The Cau de les Guilles

(Late Palaeolithic/Magdalenian, 15000 BCE - End of the Bronze Age 900 BCE)

It is in this open shelter that the oldest presence of human life has been documented in Roses. Located in a place sheltered from the tramuntana (north wind), the Cau de les Guilles would have been chosen by small groups of hunter-gatherers as a place to take temporary refuge in the late glacial climate, where they could light fires and produce flake blades that they could later use as hunting projectiles.

The excavations that have been carried out conclude that this was especially busy during the end of the Palaeolithic era, by the Magdalenian culture (15000-9000 BCE). From these first humans mostly flint tools such as burins, backed-blades and scrappers have been recovered. Materials belonging to other prehistoric and protohistoric periods have also been recovered.
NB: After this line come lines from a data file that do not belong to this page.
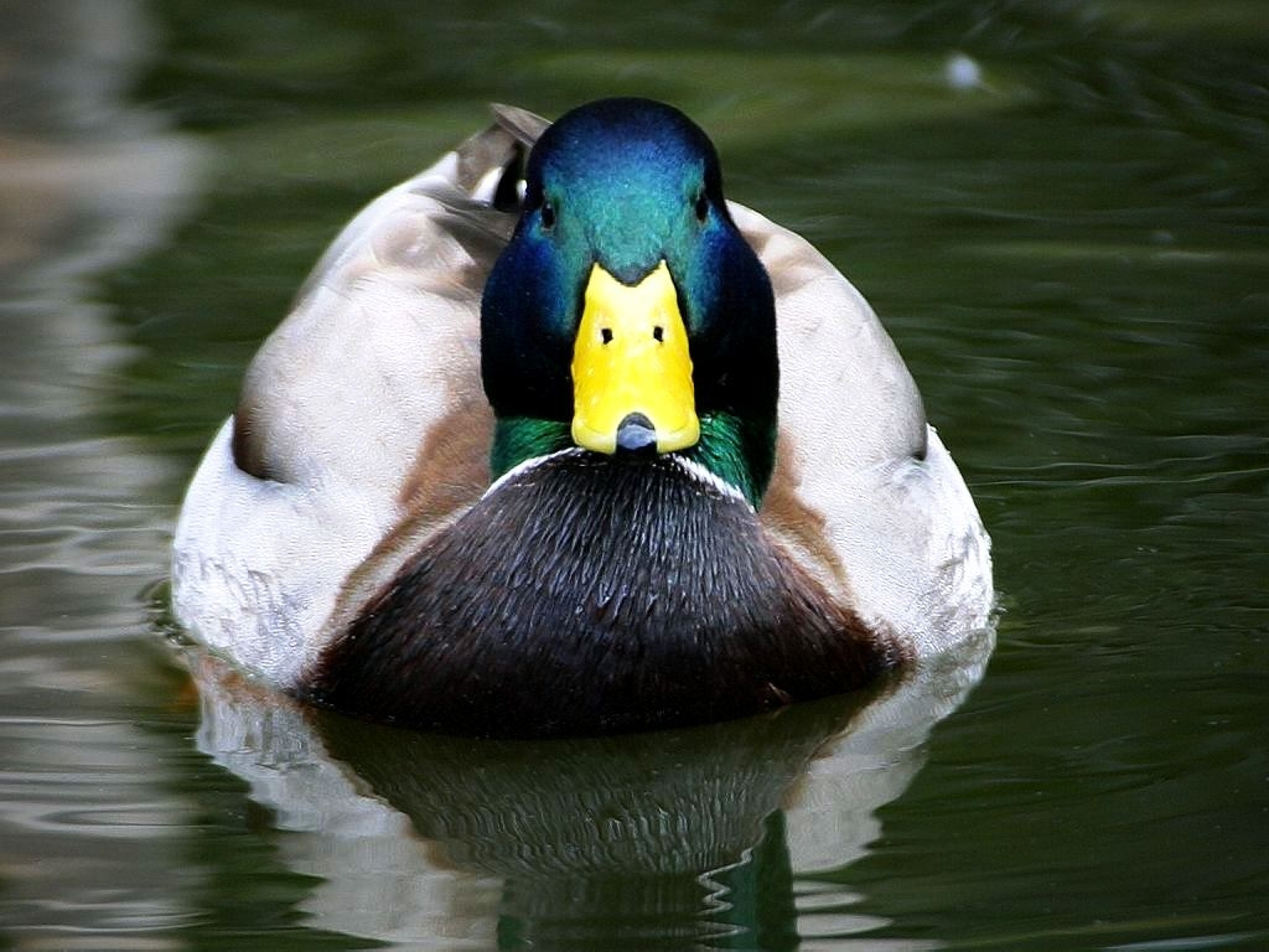
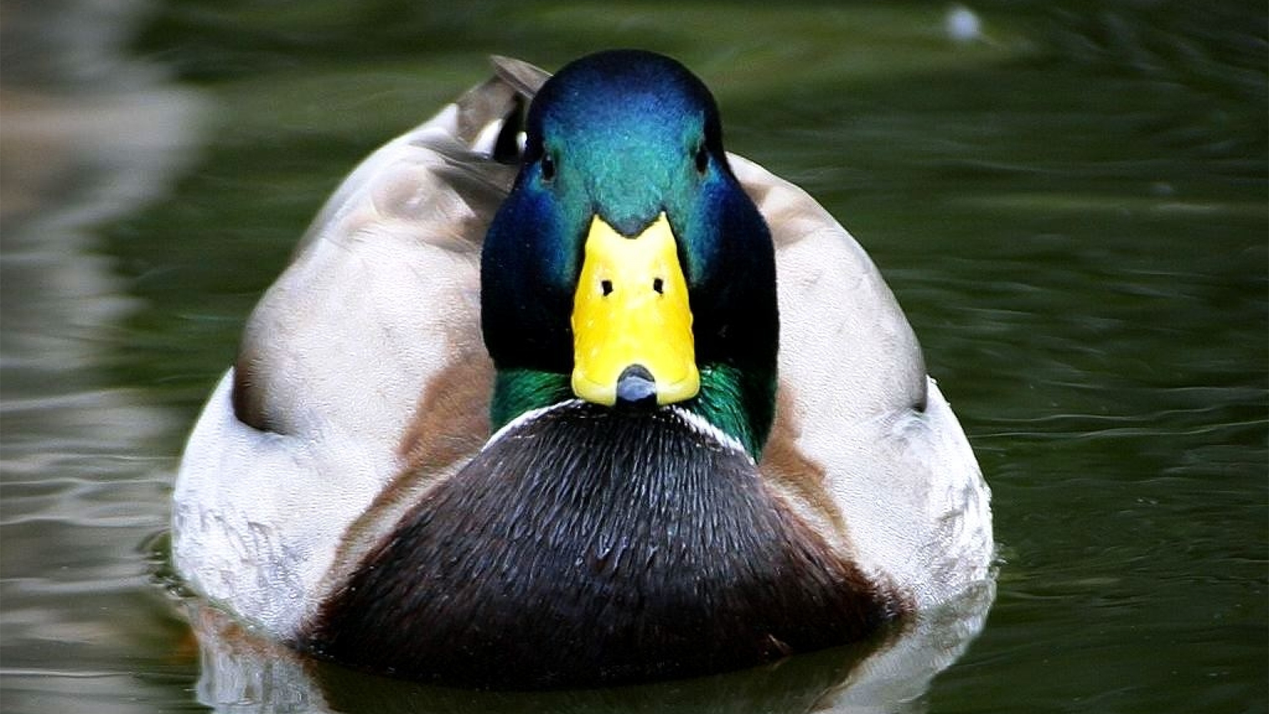
commit to fix the background squeezing issue

diff --git a/style.css b/style.css
@@ -2,7 +2,8 @@
     margin: 0;
 }
 body {
-    background: url('cute-duck-in-the-water-wallpaper.jpg') no-repeat center center fixed;
+    background: url('cute-duck-in-the-water-wallpaper.jpg') no-repeat fixed;
+    background-size: 100% 100%;
     padding-top: 60px;
 }
 #inputSection, #weatherWrap {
This natural shelter, consisting of two cavities, was used sporadically by the different cultures that have inhabited the area up to the end of the Bronze Age (900 BCE). In other nearby shelters archaeological material has also been found that indicates their use as burial sites in this latter period.